#### RECORD SET

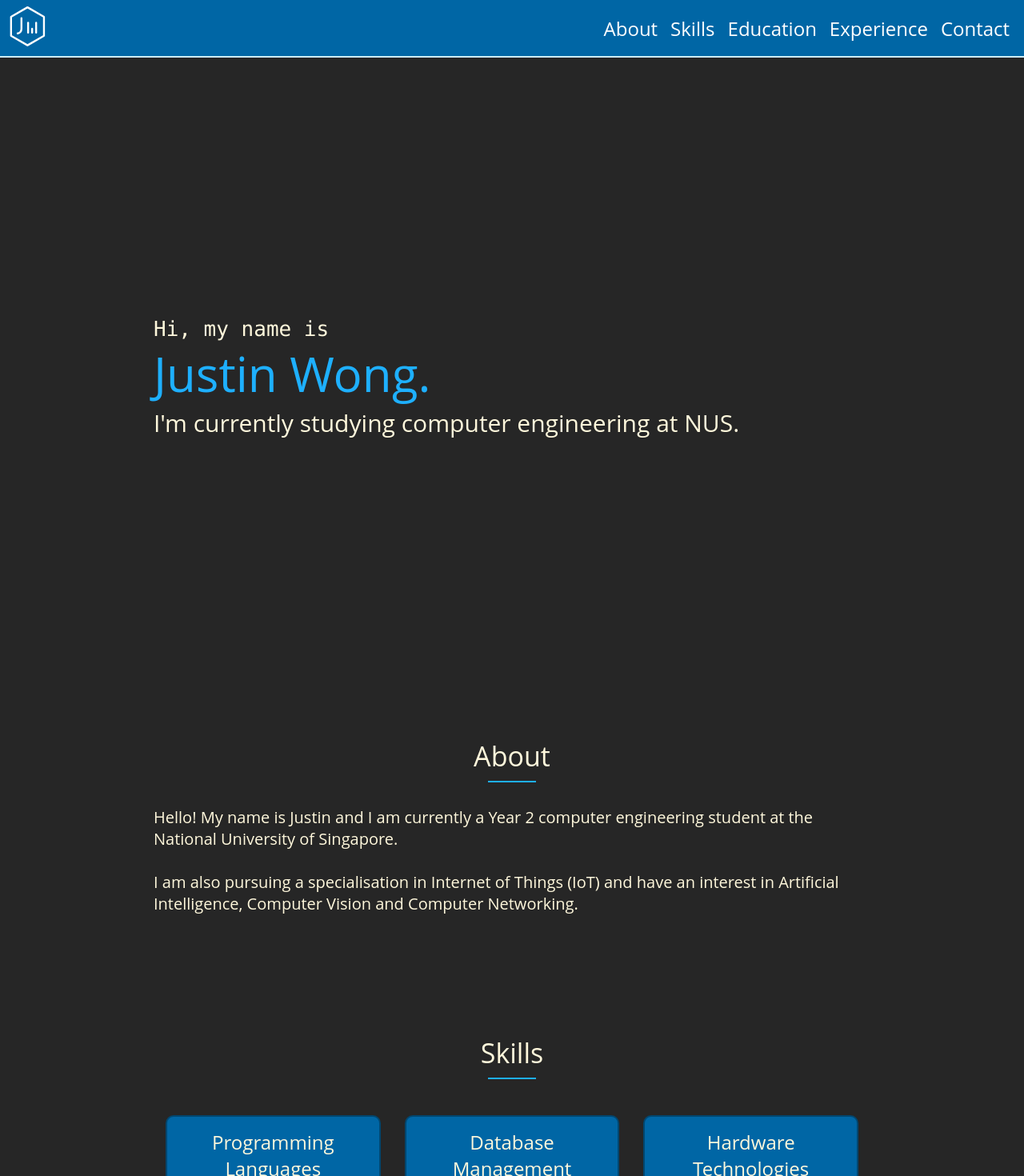
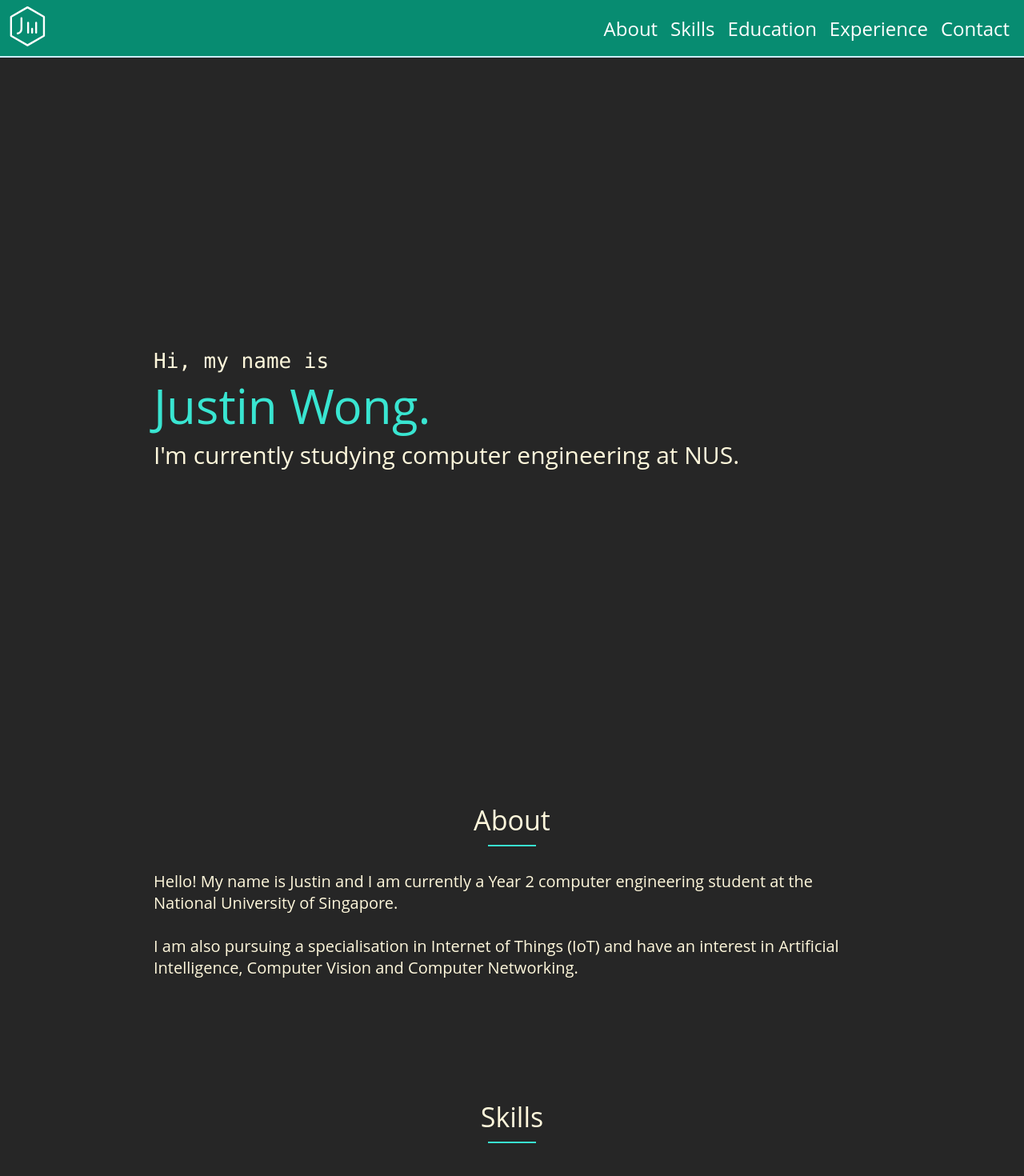
Before and after one commit to justinfidelis/justinfidelis.github.io, a React (Create React App) app in the folder portfolio/: page / in a window 1280 px wide. Shown: the top 1470 px of the page at 80% size. Built offline with nearby package versions, Linux system fonts and the light colour scheme.

Commit message:
Add experience section

```diff
--- a/portfolio/src/app.css
+++ b/portfolio/src/app.css
@@ -51,18 +51,14 @@ small {
 hr {
     height: 2px;
     width: 60px;
-    background-color: #1EB0FF;
+    background-color: #39E5D1;
     border-width: 0px;
     margin-top: 8px;
     margin-bottom: 30px;
 }
 
-hr.card-break {
-    height: 2px;
-    width: 100px;
-    background-color: cornsilk;
-    border-width: 0px;
-    margin-bottom: 10px;
+p {
+    margin: 0em 0em 1em 0em;
 }
 
 #root {
@@ -80,8 +76,10 @@ hr.card-break {
 
 #header {
     height: 70px;
+    /*position: fixed;
+    top: 0;*/
     width: 100%;
-    background-color: #0066A5;
+    background-color: #078C71;
     display: flex;
     justify-content: center;
     border-bottom: #CCECFF;
@@ -141,7 +139,7 @@ a.header-list-item:hover {
 }
 
 #content-intro {
-    height: 100vh;
+    height: 110vh;
     width: 100%;
     display: flex;
     flex-direction: column;
@@ -165,7 +163,7 @@ a.header-list-item:hover {
 
 #intro-name {
     font-family: Montserrat, "Open sans", sans-serif;
-    color:#1EB0FF;
+    color:#39E5D1;
     font-size: 60px;
     text-align: left;
 }
@@ -204,10 +202,10 @@ a.header-list-item:hover {
 }
 
 .skills-card {
-    background-color: #0066A5;
+    background-color: #078C71;
     border-radius: 10px;
     border-width: 2px;
-    border-color: #004770;
+    border-color: #0B4C3E;
     border-style: solid;
     margin: 15px;
     padding: 15px 25px;
@@ -236,6 +234,23 @@ li.skills-list-item {
     margin: 2px 0px;
 }
 
+hr.card-break {
+    height: 2px;
+    width: 100px;
+    background-color: cornsilk;
+    border-width: 0px;
+    margin-bottom: 10px;
+}
+
+h3.education-header {
+    padding-bottom: 8px;
+    color: #39E5D1
+}
+
+small.education-date {
+    padding-bottom: 6px;
+}
+
 .education-container {
     width: 100%;
     display: flex;
@@ -248,3 +263,94 @@ li.skills-list-item {
     font-size: 20px;
     line-height: 1.4;
 }
+
+#experience-container {
+    width: 100%;
+    min-height: 200px;
+    display: flex;
+    flex-direction: row;
+    justify-content: flex-start;
+    align-items: stretch;
+}
+
+#experience-list {
+    flex-basis: 0;
+    flex-grow: 1;
+    flex-shrink: 1;
+    max-width: 250px;
+    height: 100px;
+    display: flex;
+    flex-direction: column;
+    justify-content: flex-start;
+    align-items: flex-start;
+}
+
+button.experience-list-item {
+    width: 100%;
+    border-color: #7A7A7A;
+    border-width: 0px 0px 0px 3px;
+    padding: 10px 10px;
+    border-style: none none none solid;
+    background-color: #262626;
+    text-align: left;
+    color: cornsilk;
+    font-size: 18px;
+}
+
+button.experience-list-item:hover {
+    background-color: #353535;
+}
+
+button.experience-list-item-selected {
+    width: 100%;
+    border-color: #39E5D1;
+    border-width: 0px 0px 0px 3px;
+    padding: 10px 10px;
+    border-style: none none none solid;
+    background-color: #262626;
+    text-align: left;
+    color: #39E5D1;
+    font-size: 18px;
+}
+
+button.experience-list-item-selected:hover {
+    background-color: #353535;
+}
+
+#experience-content-container {
+    padding-left: 40px;
+    flex-basis: 0;
+    flex-grow: 2;
+    flex-shrink: 2;
+}
+
+.experience-content {
+    width: 100%;
+    display: flex;
+    flex-direction: column;
+    justify-content: flex-start;
+    align-items: flex-start;
+    margin-bottom: 40px;
+}
+
+.experience-text {
+    font-size: 18px;
+    line-height: 1.4;
+    text-align: left;
+    color: cornsilk;
+
+}
+
+h3.experience-header {
+    padding-bottom: 8px;
+    color: #39E5D1
+}
+
+small.experience-date {
+    padding-bottom: 6px;
+}
+
+small.experience-role {
+    color: #BFBAAE;
+    padding-bottom: 6px;
+}
--- a/portfolio/src/components/Content.jsx
+++ b/portfolio/src/components/Content.jsx
@@ -3,6 +3,7 @@ import Intro from './Intro';
 import About from './About';
 import Skills from './Skills';
 import Education from './Education';
+import Experience from './Experience';
 
 const Content = () => {
     return (
@@ -12,6 +13,7 @@ const Content = () => {
                 <About />
                 <Skills />
                 <Education />
+                <Experience />
             </div>
         </div>
     );
--- a/portfolio/src/components/Education.jsx
+++ b/portfolio/src/components/Education.jsx
@@ -7,8 +7,8 @@ const Education = () => {
             <hr/>
             <div className="section-text">
                 <div className="education-container">
-                    <h3 style={{paddingBottom: "8px"}}>National University of Singapore</h3>
-                    <small style={{paddingBottom: "6px"}}>August 2020 - Present (Graduating in May 2024)</small>
+                    <h3 className="education-header">National University of Singapore</h3>
+                    <small className="education-date">August 2020 - Present (Graduating in May 2024)</small>
                     <div className="education-text">
                         B.Eng. in Computer Engineering, Honours <br/>
                         Specialisation in Internet of Things <br/>
@@ -18,8 +18,8 @@ const Education = () => {
                 </div>
 
                 <div className="education-container">
-                    <h3 style={{paddingBottom: "8px"}}>NUS High School of Math and Science</h3>
-                    <small style={{paddingBottom: "6px"}}>August 2012 - 2017</small>
+                    <h3 className="education-header">NUS High School of Math and Science</h3>
+                    <small className="education-date">2012 - 2017</small>
                     <div className="education-text">
                     NUS High School Diploma (High Distinction) <br/>
                     Honours in Chemistry and Physics, and Major in Mathematics<br/>
--- /dev/null
+++ b/portfolio/src/components/Experience.jsx
@@ -0,0 +1,49 @@
+import React, {useState} from 'react';
+
+const Experience = () => {
+    const [tabIndex, setTabIndex] = useState(0);
+
+    let navBar = <div id="experience-list">
+        <button className={tabIndex == 0 ? "experience-list-item-selected" : "experience-list-item"} onClick={() => setTabIndex (0)}>
+            Singapore Armed Forces
+        </button>
+        <button className={tabIndex == 1 ? "experience-list-item-selected" : "experience-list-item"} onClick={() => setTabIndex (1)}>
+            DSO National Laboratories
+        </button>
+    </div>
+
+    let tabs = <div id="experience-content-container">
+        <div className="experience-content" style={tabIndex == 0 ? {display: "flex"} : {display: "none"}}>
+            <h3 className="experience-header">Singapore Armed Forces</h3>
+            <small className="experience-role">Admin Supervisor & Section Trainer</small>
+            <small className="experience-date">April 2018 - April 2020</small>
+            <div className="experience-text">
+                <p>Conducted lessons for 12 batches of trainees on the responsibilities and requisite technical knowledge of an admin support assistant.</p>
+                <p>Managed administrative work at the company level, including management of personal data and consolidation of course results.</p>
+                <p>Coordinated the implementation of an online platform to support the conduct of the course.</p>
+                <p>Received the MINDEF Service Excellence Award for Q1 2020.</p>
+            </div>
+        </div>
+        <div className="experience-content" style={tabIndex == 1 ? {display: "flex"} : {display: "none"}}>
+            <h3 className="experience-header">DSO National Laboratories</h3>
+            <small className="experience-role">Intern</small>
+            <small className="experience-date">Feb 2018 - April 2020</small>
+            <div className="experience-text">
+                <p>Programmed a C++ algorithm for the extrinsic calibration of a Camera-LiDAR System.</p>
+            </div>
+        </div>
+    </div>;
+
+    return (
+        <div id="experience" className="section-container">
+            <h2>Experience</h2>
+            <hr/>
+            <div id="experience-container">
+                {navBar}
+                {tabs}
+            </div>
+        </div>
+    );
+}
+
+export default Experience;
--- a/portfolio/src/components/Header.jsx
+++ b/portfolio/src/components/Header.jsx
@@ -5,9 +5,7 @@ const Header = () => {
     return (
     <div id="header">
         <div id="header-content">
-            <a id="header-logo" href=".">
-                <Logo />
-            </a>
+            <Logo />
             <ul id="header-list">
                 <li className="header-list-item">
                     <a className="header-list-item" href="#about">
@@ -36,8 +34,6 @@ const Header = () => {
                 </li>
             </ul>
         </div>
-
-
     </div>
     );
 }
--- a/portfolio/src/components/Logo.jsx
+++ b/portfolio/src/components/Logo.jsx
@@ -1,7 +1,9 @@
-import React from 'react';
+import React, {useState} from 'react';
 
 const Logo = () => {
+    const [isHover, setIsHover] = useState(false);
     return (
+        <a id="header-logo" href="." onMouseEnter={() => setIsHover(true)} onMouseLeave={() => setIsHover(false)}>
             <svg height = "50" width = "50">
             <g
             id="g852"
@@ -9,36 +11,36 @@ const Logo = () => {
             >
             <path
                 id="path928"
-            fill="none"
-            fill-opacity="1"
+                fill={isHover ? "#ffffff" : "none"}
+                fillOpacity="0.1"
                 stroke="#ffffff"
-            stroke-width="1.25"
-            stroke-linecap="round"
-            stroke-linejoin="round"
-            stroke-miterlimit="4"
-            stroke-dasharray="none"
-            stroke-opacity="1"
+                strokeWidth="1.25"
+                strokeLinecap="round"
+                strokeLinejoin="round"
+                strokeMiterlimit="4"
+                strokeDasharray="none"
+                strokeOpacity="1"
                 d="M 16.252976,29.697918 5.4276562,23.447917 V 10.947916 L 16.252976,4.6979154 27.078296,10.947914 v 12.500003 z" />
             <path
                 fill="none"
                 stroke="#ffffff"
-            stroke-width="1.25"
-            stroke-linecap="round"
-            stroke-linejoin="miter"
-            stroke-miterlimit="4"
-            stroke-dasharray="none"
-            stroke-opacity="1"
+                strokeWidth="1.25"
+                strokeLinecap="round"
+                strokeLinejoin="miter"
+                strokeMiterlimit="4"
+                strokeDasharray="none"
+                strokeOpacity="1"
                 d="m 12.262096,11.881168 v 7 0 c 0,1.656855 -1.119288,3.000001 -2.5,3.000001"
                 id="path839-9-3-0-5-6-9" />
             <path
                 fill="none"
                 stroke="#ffffff"
-            stroke-width="1.25"
-            stroke-linecap="round"
-            stroke-linejoin="miter"
-            stroke-miterlimit="4"
-            stroke-dasharray="none"
-            stroke-opacity="1"
+                strokeWidth="1.25"
+                strokeLinecap="round"
+                strokeLinejoin="miter"
+                strokeMiterlimit="4"
+                strokeDasharray="none"
+                strokeOpacity="1"
                 d="m 16.641262,14.852002 v 6.5"
                 id="path1321-3-3-6" />
             <path
@@ -46,25 +48,26 @@ const Logo = () => {
                 d="m 21.932929,14.852002 v 6.5"
                 fill="none"
                 stroke="#ffffff"
-            stroke-width="1.25"
-            stroke-linecap="round"
-            stroke-linejoin="miter"
-            stroke-miterlimit="4"
-            stroke-dasharray="none"
-            stroke-opacity="1" />
+                strokeWidth="1.25"
+                strokeLinecap="round"
+                strokeLinejoin="miter"
+                strokeMiterlimit="4"
+                strokeDasharray="none"
+                strokeOpacity="1" />
             <path
                 id="path1321-3-1-0-1"
                 d="m 19.287095,18.852002 v 2.5"
                 fill="none"
                 stroke="#ffffff"
-            stroke-width="1.25"
-            stroke-linecap="round"
-            stroke-linejoin="miter"
-            stroke-miterlimit="4"
-            stroke-dasharray="none"
-            stroke-opacity="1" />
+                strokeWidth="1.25"
+                strokeLinecap="round"
+                strokeLinejoin="miter"
+                strokeMiterlimit="4"
+                strokeDasharray="none"
+                strokeOpacity="1" />
             </g>
         </svg>
+    </a>
     );
 }
 
```
Lines whose indentation alone changed are shown as unchanged.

########

> _YOUR GOAL_
Find each line above that contains "false", and copy those lines.

> _FINISHED EXERCISE_
+    const [isHover, setIsHover] = useState(false);
+        <a id="header-logo" href="." onMouseEnter={() => setIsHover(true)} onMouseLeave={() => setIsHover(false)}>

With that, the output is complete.